After a follow up appointment with Mr Muneer, James had his care transferred to Barts Health NHS Trust for further follow up and treatment, including a course of chemotherapy. “I was reluctant to tell my family about the cancer, and I hadn’t told them about it prior to surgery. I wanted to get all of the facts clear before telling them. When I found out that I needed chemotherapy, I couldn’t keep it from them any longer as the hair loss would have been obvious. My family and I are really close so I guess I felt as though I was protecting them. It was such a relief to have them know what was going on with me; it was much easier than I thought”.

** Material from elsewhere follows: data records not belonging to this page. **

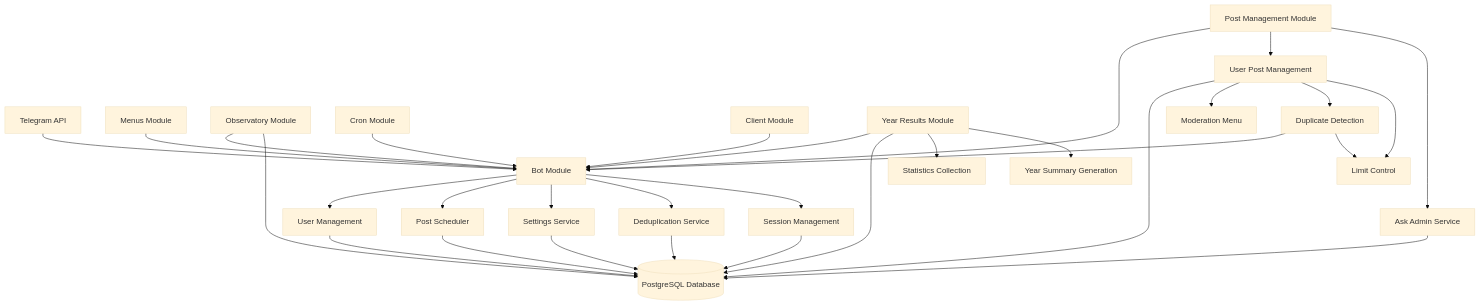
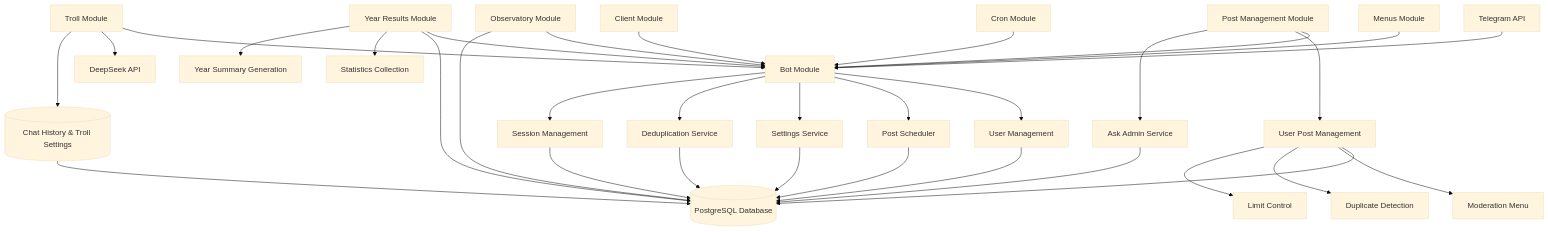
Before and after one commit to semirov/tg-bot: the first of 2 diagrams in README.md, drawn with Mermaid (base theme). The commit also changed other lines of this file and 1 other file, not shown here.

First line of the commit message:
docs(troll): refresh module and project docs

````diff
--- a/README.md
+++ b/README.md
@@ -97,37 +97,39 @@
 ```mermaid
 graph TD
     A[Telegram API] --> B[Bot Module]
     B --> C[User Management]
     B --> D[Post Scheduler]
     B --> E[Settings Service]
     B --> F[Deduplication Service]
     B --> G[Session Management]
     
     H[Post Management Module] --> B
     H --> I[User Post Management]
     H --> J[Ask Admin Service]
     
     K[Menus Module] --> B
     L[Observatory Module] --> B
     M[Cron Module] --> B
     N[Client Module] --> B
     O[Year Results Module] --> B
-    R[Troll Module] --> B
-    R --> S[DeepSeek API]
+    V[Troll Module] --> B
+    V --> W[DeepSeek API]
     
     C --> P[(PostgreSQL Database)]
     D --> P
     E --> P
     F --> P
     G --> P
     I --> P
     J --> P
     L --> P
     O --> P
     
     I --> Q[Moderation Menu]
     I --> R[Duplicate Detection]
     I --> S[Limit Control]
     O --> T[Statistics Collection]
     O --> U[Year Summary Generation]
+    V --> Y[(Chat History & Troll Settings)]
+    Y --> P
 ```
````
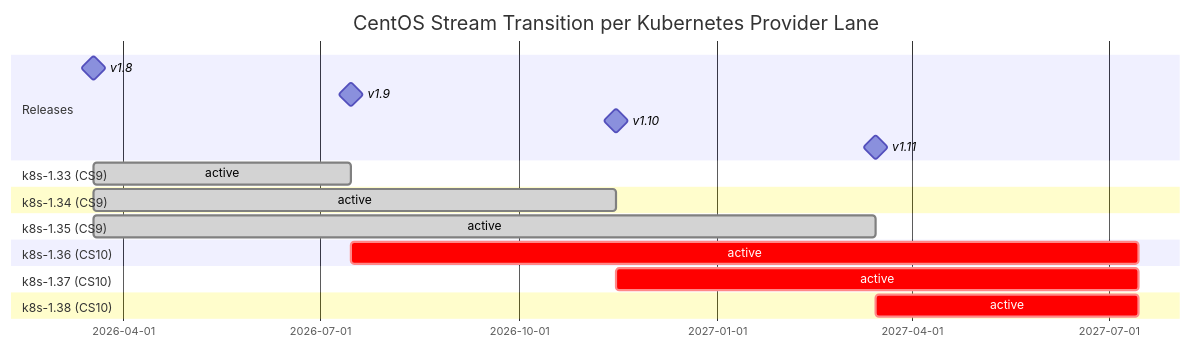
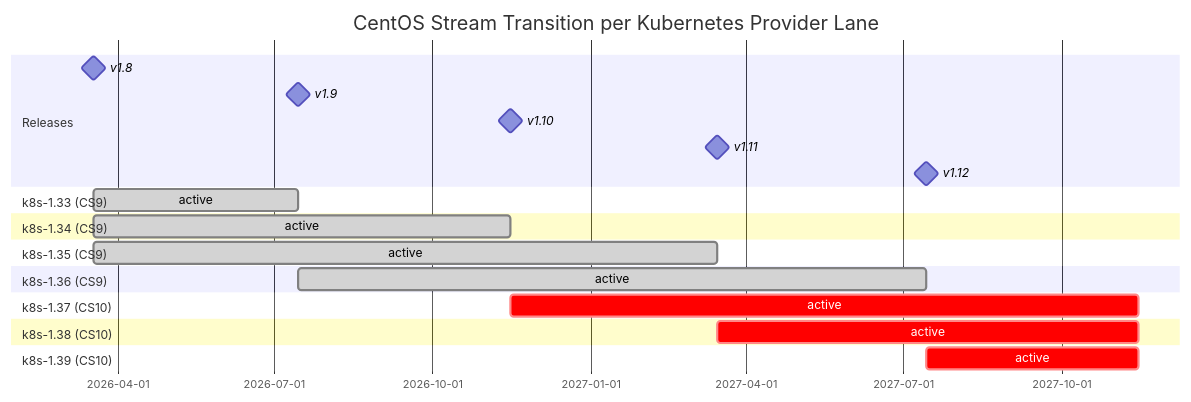
One commit to kubevirt/enhancements changed the diagram in veps/sig-compute/210-centos-stream-10/vep.md. Above: the diagram before and after it, drawn with Mermaid. The commit also changed other lines of this file, not shown here.

````diff
--- a/veps/sig-compute/210-centos-stream-10/vep.md
+++ b/veps/sig-compute/210-centos-stream-10/vep.md
@@ -129,31 +131,35 @@
 ```mermaid
 gantt
     title CentOS Stream Transition per Kubernetes Provider Lane
     dateFormat YYYY-MM-DD
     tickInterval 3month
     todayMarker off
 
     section Releases
     v1.8            :milestone, m1, 2026-03-18, 0d
     v1.9            :milestone, m2, 2026-07-15, 0d
     v1.10           :milestone, m3, 2026-11-15, 0d
     v1.11           :milestone, m4, 2027-03-15, 0d
+    v1.12           :milestone, m5, 2027-07-15, 0d
 
     section k8s-1.33 (CS9)
     active          :done, 2026-03-18, 2026-07-15
 
     section k8s-1.34 (CS9)
     active          :done, 2026-03-18, 2026-11-15
 
     section k8s-1.35 (CS9)
     active          :done, 2026-03-18, 2027-03-15
 
-    section k8s-1.36 (CS10)
-    active          :crit, 2026-07-15, 2027-07-15
+    section k8s-1.36 (CS9)
+    active          :done, 2026-07-15, 2027-07-15
 
     section k8s-1.37 (CS10)
-    active          :crit, 2026-11-15, 2027-07-15
+    active          :crit, 2026-11-15, 2027-11-15
 
     section k8s-1.38 (CS10)
-    active          :crit, 2027-03-15, 2027-07-15
+    active          :crit, 2027-03-15, 2027-11-15
+
+    section k8s-1.39 (CS10)
+    active          :crit, 2027-07-15, 2027-11-15
 ```
````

James’ treatment with UCLH has now finished, but his journey will continue at St Barts, “One of my main concerns about chemotherapy was that it would be extremely debilitating. The oncology (cancer) doctor told me that there was no reason I couldn’t go on a holiday that I had been looking forward to for so long – I just had to take extra precautions in terms of UV exposure. There have been no real long-term changes to my life following my treatment. The chemotherapy has not limited what I can do, just the intensity that I could function during treatment, and for a short period afterwards".
Since leaving UCLH, James now looks to the future, “I am very much looking forward – I immediately booked a couple of trips with family and friends once I had been given the all clear from my first post-treatment scan”.